/PRNewswire/ -- Conservationists across the world are celebrating a pregnancy in one of the world's most endangered species, the Sumatran Rhino. The pregnancy of female Ratu, born in Indonesia, and male Andalas, the first of only three Sumatran rhinos born in captivity in more than 112 years, is giving hope to international rhino biologists. The breeding occurred at Indonesia's Sumatran Rhino Sanctuary (SRS) in Way Kambas National Park following months of gradual introduction by scent, sound, sight and physical proximity. The calf is expected to be born in May 2011.

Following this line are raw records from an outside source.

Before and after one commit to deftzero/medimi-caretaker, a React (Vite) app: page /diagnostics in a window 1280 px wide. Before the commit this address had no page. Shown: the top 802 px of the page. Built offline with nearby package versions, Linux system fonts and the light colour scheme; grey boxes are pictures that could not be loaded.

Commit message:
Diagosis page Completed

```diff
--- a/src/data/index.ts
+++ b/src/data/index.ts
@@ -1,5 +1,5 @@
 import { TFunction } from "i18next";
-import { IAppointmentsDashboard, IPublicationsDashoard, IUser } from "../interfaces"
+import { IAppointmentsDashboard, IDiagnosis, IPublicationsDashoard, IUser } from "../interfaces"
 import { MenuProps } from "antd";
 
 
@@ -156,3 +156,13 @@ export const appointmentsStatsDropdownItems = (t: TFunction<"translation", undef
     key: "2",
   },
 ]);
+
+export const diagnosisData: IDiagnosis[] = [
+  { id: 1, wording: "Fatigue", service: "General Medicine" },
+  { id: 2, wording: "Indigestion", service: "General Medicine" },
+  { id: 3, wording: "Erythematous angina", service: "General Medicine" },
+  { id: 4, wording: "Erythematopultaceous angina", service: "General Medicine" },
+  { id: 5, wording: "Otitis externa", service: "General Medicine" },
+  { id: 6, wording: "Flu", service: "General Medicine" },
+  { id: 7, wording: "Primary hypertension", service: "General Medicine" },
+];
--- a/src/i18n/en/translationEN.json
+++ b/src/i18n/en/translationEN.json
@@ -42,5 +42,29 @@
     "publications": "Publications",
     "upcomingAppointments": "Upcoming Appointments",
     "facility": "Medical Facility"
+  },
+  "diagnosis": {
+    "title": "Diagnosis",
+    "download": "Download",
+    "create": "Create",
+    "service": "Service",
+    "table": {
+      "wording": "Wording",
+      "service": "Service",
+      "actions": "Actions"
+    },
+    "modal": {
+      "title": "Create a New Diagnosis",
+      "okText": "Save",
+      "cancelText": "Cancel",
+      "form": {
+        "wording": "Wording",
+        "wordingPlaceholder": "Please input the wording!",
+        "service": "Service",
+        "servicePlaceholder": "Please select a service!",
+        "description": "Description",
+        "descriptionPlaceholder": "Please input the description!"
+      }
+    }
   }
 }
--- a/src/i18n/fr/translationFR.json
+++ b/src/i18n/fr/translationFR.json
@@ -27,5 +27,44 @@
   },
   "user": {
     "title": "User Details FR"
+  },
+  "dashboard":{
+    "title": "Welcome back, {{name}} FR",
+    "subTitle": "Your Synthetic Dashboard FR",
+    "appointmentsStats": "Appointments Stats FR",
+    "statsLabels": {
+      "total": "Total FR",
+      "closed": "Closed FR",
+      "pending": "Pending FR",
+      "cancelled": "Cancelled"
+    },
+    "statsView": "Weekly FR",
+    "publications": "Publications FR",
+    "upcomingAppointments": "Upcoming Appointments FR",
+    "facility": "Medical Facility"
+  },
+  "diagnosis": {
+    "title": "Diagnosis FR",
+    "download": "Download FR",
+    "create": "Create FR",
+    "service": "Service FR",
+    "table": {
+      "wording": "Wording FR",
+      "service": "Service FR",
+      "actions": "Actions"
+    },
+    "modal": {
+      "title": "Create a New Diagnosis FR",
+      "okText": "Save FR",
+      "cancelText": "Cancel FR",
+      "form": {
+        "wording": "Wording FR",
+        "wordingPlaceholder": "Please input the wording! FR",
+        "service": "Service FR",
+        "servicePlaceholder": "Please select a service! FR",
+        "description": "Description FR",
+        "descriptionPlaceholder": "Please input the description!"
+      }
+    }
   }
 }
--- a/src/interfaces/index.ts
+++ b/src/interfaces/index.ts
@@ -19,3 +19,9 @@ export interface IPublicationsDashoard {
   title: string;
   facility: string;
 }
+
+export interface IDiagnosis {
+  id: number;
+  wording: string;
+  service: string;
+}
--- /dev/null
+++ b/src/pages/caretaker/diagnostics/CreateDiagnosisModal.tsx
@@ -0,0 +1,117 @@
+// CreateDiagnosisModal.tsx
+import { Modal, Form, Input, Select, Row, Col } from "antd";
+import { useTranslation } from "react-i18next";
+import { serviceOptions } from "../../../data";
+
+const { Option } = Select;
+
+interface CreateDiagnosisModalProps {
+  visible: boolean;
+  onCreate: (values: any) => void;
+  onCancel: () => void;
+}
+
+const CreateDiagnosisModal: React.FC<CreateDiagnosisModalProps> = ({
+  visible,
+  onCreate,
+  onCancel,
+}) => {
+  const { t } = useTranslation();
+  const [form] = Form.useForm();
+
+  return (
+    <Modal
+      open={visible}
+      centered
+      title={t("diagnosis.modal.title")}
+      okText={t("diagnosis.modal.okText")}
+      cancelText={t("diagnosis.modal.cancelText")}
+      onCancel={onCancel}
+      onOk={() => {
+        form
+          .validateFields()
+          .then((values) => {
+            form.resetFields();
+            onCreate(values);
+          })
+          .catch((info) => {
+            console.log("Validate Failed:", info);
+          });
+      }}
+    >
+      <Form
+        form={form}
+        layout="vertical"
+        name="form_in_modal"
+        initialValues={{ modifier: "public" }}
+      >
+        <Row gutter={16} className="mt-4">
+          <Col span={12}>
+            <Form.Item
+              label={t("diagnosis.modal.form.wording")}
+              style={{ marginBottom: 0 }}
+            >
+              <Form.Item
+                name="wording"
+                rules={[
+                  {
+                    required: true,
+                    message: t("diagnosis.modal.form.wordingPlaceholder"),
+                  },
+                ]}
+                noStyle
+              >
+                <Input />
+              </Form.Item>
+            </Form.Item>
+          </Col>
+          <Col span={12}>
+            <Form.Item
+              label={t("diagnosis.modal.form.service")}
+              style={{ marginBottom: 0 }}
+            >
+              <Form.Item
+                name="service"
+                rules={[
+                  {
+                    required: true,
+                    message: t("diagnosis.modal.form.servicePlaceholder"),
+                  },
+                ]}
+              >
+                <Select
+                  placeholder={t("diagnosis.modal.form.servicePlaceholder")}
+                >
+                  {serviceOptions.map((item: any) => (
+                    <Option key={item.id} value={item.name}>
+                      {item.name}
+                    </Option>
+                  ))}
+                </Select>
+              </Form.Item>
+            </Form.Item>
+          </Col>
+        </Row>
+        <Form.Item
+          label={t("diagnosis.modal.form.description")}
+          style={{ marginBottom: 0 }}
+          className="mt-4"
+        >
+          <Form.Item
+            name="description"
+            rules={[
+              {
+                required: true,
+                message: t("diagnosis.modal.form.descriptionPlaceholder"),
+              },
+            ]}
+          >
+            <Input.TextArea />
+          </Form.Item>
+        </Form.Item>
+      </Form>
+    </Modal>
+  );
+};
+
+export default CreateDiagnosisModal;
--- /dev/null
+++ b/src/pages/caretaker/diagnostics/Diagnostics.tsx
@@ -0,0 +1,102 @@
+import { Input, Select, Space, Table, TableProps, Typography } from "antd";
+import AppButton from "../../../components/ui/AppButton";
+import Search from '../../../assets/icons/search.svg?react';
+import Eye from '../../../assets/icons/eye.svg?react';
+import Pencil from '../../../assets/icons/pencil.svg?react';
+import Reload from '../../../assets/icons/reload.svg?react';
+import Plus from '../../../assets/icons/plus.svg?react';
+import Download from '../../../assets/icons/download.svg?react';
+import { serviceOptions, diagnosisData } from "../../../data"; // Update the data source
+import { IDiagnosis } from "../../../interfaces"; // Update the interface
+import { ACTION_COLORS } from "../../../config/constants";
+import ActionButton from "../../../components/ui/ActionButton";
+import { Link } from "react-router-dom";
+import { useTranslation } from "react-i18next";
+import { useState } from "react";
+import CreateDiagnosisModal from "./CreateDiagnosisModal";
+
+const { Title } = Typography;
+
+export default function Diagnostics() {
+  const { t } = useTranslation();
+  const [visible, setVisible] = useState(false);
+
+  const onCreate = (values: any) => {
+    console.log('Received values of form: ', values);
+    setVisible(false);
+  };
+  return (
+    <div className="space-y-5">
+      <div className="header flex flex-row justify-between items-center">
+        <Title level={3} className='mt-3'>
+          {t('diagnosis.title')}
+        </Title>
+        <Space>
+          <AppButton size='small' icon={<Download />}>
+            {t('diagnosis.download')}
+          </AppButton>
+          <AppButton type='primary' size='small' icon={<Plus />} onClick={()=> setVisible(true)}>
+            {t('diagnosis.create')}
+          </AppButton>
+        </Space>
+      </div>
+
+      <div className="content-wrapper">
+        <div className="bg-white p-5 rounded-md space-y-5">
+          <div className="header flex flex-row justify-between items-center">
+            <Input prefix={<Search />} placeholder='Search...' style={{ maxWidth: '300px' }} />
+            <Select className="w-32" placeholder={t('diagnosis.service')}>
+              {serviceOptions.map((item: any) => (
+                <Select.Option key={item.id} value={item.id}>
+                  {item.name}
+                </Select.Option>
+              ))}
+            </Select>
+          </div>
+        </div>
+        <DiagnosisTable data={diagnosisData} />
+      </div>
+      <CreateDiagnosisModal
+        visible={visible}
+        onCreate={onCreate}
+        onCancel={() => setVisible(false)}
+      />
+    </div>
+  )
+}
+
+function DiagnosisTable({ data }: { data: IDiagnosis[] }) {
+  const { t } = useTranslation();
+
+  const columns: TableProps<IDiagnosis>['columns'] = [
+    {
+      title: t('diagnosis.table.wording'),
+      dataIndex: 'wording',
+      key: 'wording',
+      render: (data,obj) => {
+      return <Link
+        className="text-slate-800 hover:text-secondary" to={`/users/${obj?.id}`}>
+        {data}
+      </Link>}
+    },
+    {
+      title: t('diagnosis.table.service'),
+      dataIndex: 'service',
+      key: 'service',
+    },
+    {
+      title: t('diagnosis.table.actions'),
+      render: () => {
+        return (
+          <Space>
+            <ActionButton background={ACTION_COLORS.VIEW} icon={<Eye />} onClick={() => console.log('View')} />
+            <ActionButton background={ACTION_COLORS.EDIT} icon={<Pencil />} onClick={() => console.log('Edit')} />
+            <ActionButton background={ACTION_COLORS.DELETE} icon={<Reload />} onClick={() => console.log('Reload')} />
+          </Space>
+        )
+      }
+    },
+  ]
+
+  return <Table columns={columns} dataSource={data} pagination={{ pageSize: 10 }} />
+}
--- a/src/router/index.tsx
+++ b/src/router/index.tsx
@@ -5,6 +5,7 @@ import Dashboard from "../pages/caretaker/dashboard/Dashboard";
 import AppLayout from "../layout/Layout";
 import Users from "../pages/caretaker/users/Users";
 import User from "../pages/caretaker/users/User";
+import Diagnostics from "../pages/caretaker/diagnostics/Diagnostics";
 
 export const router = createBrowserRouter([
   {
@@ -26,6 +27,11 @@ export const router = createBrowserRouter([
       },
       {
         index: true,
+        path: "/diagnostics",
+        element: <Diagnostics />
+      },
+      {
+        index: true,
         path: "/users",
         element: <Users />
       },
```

This is no ordinary pregnancy. Ratu wandered into a village just outside Way Kambas National Park in 2006; Andalas was born at the Cincinnati Zoo in 2001, raised at the Los Angeles Zoo and then transferred to SRS in 2007. With help from Dr. Robin Radcliffe of the International Rhino Foundation's (IRF) Rhino Conservation Medicine Program, the then-5 1/2-year-old Andalas journeyed more than 10,000 miles on a 63-hour trip by plane, truck and ferry.

"A combination of sound science, international collaboration among government, non-profits, and zoos, as well as timing and personal chemistry, has led to this groundbreaking event," said Dr. Susie Ellis, IRF executive director. "Sumatran rhino numbers have decreased by more than 50 percent over the last 15 years in the wild."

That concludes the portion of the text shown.